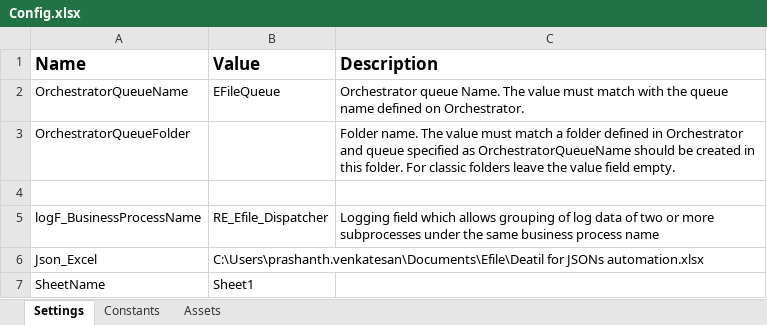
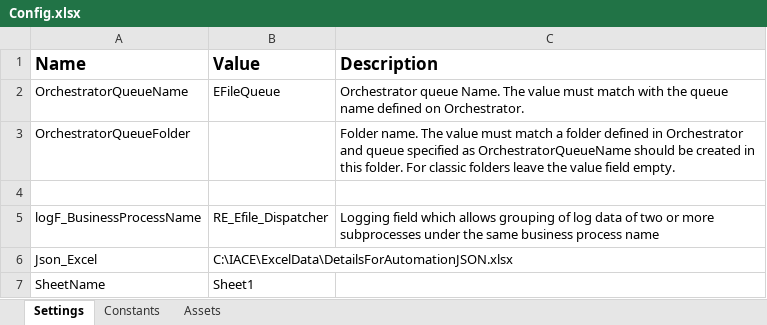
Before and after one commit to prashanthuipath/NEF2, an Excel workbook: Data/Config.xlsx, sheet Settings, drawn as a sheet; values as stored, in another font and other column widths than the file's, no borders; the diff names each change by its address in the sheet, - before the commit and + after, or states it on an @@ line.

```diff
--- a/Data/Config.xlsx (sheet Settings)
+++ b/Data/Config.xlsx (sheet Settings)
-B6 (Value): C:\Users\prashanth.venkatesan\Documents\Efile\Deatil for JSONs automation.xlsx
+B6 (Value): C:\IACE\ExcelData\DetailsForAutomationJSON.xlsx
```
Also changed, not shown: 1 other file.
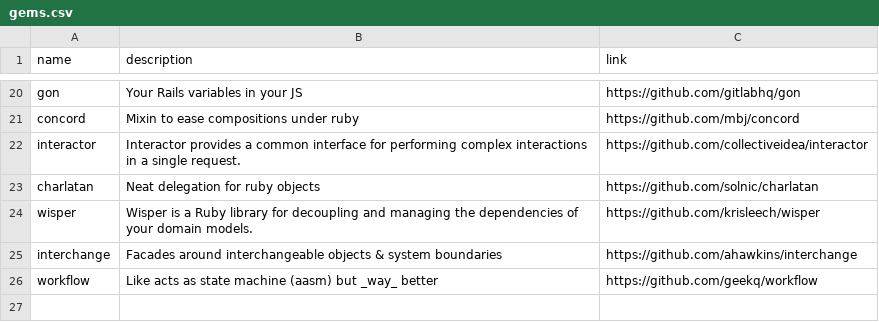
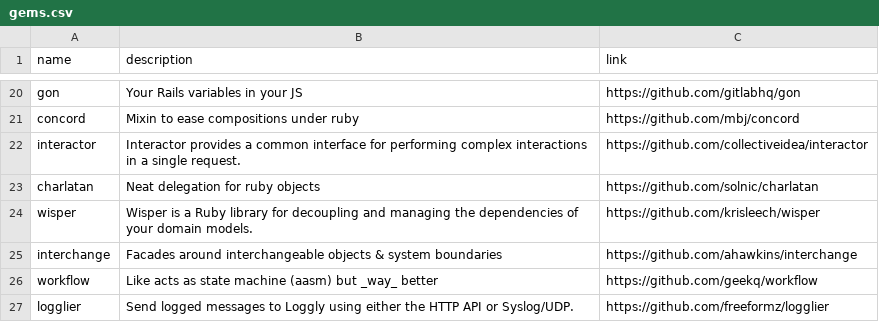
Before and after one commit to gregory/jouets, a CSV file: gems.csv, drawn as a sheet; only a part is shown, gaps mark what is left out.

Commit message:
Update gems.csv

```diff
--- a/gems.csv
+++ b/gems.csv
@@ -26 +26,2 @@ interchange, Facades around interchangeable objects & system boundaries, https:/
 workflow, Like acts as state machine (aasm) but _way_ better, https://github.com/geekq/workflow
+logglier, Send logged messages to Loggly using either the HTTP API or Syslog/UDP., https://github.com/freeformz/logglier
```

☆ ☆ ☆

--- Task instructions ---
Filter these records, keeping every line where the word "Settings" occurs.

--- Expected answer ---
Before and after one commit to prashanthuipath/NEF2, an Excel workbook: Data/Config.xlsx, sheet Settings, drawn as a sheet; values as stored, in another font and other column widths than the file's, no borders; the diff names each change by its address in the sheet, - before the commit and + after, or states it on an @@ line.
--- a/Data/Config.xlsx (sheet Settings)
+++ b/Data/Config.xlsx (sheet Settings)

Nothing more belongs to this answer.